Before the days of Common Core and PARCC testing, each public school student in the state, in grades three through eight, was tested in the areas of English, math, science and social studies under Louisiana’s LEAP. This was operational for about 20 years.

No one had the choice to opt out of any of these subject tests.

Under the revised system for this year, students will be tested in English and math on the PARCC test and science and social studies with iLEAP or LEAP tests, which are still part of the state’s LEAP testing plan.

Same number of subjects tested, just two different tests utilized.

However, due to our flimflam governor in his quest to attract national attention regarding the Common Core standards, he is claiming that parents should have the right to opt out of the PARCC testing due to his delusions about “government mind control.” He had no such concerns about offering an opting-out option when LEAP was in full use, nor was he concerned about overtesting young children.

In fact, just after taking office, Jindal bragged about the rigorous academic accountability system in place in Louisiana, which included LEAP testing of students in five subject areas.

As the former Director of Accountability and Assessment for the New Orleans Public Schools, I agree with those who feel that young public school children are overtested and that there are better ways to assess their abilities.

However, it is important to clarify that, with the implementation of the Common Core standards and the PARCC tests, students aren’t being tested any more than previously, under LEAP, as far as the total subject areas assessed are concerned.

If parents choose to opt out of PARCC, they will have incomplete test results because English and math assessments will be missing, and this could affect federal funding for the state since it violates the conditions of the No Child Left Behind Act passed under the Bush administration and simply rebranded Race to the Top by the Obama administration.

Again, let me emphasize, I am not debating the merits of overtesting, just clarifying that nothing has changed from the original LEAP testing paradigm.

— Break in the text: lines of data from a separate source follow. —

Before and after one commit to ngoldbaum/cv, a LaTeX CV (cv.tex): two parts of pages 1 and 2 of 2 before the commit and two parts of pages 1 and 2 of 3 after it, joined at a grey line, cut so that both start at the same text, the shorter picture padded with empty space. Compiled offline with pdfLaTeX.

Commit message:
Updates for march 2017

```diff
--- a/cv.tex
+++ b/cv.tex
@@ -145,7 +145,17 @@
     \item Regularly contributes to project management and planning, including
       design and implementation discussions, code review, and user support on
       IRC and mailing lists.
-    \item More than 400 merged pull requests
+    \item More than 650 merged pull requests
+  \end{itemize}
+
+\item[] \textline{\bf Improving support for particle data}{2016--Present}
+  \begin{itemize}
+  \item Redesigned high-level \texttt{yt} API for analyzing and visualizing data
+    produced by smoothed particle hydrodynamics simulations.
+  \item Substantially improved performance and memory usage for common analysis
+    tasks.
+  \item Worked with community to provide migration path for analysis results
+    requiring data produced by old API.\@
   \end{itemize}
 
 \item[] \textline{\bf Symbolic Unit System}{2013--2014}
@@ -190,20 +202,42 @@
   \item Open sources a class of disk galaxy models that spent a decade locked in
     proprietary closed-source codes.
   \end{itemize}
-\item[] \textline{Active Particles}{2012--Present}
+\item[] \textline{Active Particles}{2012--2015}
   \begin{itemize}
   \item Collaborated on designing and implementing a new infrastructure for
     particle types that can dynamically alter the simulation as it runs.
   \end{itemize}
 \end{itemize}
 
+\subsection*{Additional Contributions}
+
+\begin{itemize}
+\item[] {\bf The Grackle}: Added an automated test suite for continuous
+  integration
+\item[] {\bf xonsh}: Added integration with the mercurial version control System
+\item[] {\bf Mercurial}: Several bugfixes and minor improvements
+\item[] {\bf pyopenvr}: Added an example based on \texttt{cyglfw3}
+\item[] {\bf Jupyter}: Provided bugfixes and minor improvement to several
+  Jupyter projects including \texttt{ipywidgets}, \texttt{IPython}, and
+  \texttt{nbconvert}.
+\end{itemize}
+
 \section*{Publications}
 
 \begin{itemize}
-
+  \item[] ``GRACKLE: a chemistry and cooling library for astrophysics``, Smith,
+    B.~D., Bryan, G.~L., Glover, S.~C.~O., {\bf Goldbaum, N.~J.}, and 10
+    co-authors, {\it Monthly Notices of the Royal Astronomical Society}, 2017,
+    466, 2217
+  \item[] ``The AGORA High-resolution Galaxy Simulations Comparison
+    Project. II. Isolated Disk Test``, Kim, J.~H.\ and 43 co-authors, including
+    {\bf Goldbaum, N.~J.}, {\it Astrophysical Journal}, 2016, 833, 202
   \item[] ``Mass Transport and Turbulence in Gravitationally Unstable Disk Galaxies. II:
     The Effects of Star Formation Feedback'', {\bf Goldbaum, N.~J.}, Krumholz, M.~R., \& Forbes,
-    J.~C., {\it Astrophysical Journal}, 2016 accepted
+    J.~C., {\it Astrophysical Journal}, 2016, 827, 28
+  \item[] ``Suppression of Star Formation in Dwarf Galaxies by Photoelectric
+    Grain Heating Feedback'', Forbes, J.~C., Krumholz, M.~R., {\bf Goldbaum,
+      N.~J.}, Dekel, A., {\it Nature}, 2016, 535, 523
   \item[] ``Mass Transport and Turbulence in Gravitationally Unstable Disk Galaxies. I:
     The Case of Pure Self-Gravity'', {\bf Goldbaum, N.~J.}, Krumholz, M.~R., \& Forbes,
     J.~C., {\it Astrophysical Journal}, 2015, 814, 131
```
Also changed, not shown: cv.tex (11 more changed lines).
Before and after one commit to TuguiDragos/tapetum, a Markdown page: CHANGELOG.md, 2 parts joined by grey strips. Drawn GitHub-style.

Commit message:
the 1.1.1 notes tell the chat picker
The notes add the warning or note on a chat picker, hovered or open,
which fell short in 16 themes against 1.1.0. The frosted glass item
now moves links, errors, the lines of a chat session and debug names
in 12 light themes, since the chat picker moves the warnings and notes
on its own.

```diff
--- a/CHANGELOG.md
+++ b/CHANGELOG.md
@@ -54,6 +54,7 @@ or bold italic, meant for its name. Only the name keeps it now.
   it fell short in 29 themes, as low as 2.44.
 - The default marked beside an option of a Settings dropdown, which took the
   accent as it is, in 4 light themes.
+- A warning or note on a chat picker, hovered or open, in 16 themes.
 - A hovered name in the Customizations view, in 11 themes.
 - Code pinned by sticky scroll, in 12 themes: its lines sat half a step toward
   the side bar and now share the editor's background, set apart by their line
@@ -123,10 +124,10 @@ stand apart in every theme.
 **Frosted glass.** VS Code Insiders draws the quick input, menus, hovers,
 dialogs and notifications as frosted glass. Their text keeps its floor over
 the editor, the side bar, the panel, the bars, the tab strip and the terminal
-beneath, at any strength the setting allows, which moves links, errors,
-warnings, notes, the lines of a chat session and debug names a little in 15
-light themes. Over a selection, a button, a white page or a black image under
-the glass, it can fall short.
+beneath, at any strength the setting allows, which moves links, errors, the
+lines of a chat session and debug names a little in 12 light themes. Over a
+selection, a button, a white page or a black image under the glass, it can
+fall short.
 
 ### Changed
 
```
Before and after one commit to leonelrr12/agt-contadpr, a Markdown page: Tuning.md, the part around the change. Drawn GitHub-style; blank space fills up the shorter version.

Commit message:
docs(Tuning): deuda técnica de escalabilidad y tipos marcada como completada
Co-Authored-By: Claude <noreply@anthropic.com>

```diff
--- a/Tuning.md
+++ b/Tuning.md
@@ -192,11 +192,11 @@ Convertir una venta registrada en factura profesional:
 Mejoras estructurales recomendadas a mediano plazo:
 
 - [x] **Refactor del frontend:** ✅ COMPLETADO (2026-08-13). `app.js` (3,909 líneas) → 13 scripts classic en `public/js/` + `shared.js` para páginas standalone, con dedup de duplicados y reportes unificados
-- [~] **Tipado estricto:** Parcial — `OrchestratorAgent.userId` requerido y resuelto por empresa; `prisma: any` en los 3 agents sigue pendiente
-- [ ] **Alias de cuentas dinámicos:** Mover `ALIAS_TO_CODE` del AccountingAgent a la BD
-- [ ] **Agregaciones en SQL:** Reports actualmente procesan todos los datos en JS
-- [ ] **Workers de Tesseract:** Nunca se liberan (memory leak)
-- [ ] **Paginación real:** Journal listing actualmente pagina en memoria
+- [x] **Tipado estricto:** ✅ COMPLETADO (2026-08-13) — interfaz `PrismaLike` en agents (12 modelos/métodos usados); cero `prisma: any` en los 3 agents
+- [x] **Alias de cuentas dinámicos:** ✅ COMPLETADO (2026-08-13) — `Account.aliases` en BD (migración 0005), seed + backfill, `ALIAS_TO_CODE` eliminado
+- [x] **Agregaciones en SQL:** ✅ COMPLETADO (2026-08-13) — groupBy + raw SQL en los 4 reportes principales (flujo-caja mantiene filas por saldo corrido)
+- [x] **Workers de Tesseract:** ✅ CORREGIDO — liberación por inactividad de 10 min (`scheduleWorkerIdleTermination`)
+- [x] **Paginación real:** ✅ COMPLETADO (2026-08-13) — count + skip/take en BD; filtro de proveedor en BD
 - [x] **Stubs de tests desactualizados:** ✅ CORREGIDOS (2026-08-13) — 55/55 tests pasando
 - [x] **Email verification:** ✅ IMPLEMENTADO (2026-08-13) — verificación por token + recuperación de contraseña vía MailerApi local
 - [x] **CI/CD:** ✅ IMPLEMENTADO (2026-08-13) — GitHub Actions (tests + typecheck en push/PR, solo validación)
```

The children aren’t receiving any additional testing because of the use of PARCC.

It is baffling to me that now parents are up in arms about how children are being overtested and make references to the new “hot topic” of the day that the use of the PARCC is a government takeover of education, and that parents should have the right to opt out of it.

The amount of testing this school year is no different than before Common Core and probably is in line with the standardized testing that each of us old folks participated in when we attended school. Do the terms Iowa Tests of Basic Skills, the California Achievement Tests, the Stanford Achievement Tests and the Comprehensive Tests of Basic Skills sound familiar?

All these tests are given so that Louisiana can assess whether or not its students are receiving an education of the same quality as the rest of the nation. From our governor’s point of view, it would probably be great to opt out of all testing. Then he could avoid the embarrassment that our children rank either 48th or 50th in reading and math skills.

Jim Anderson

retired educator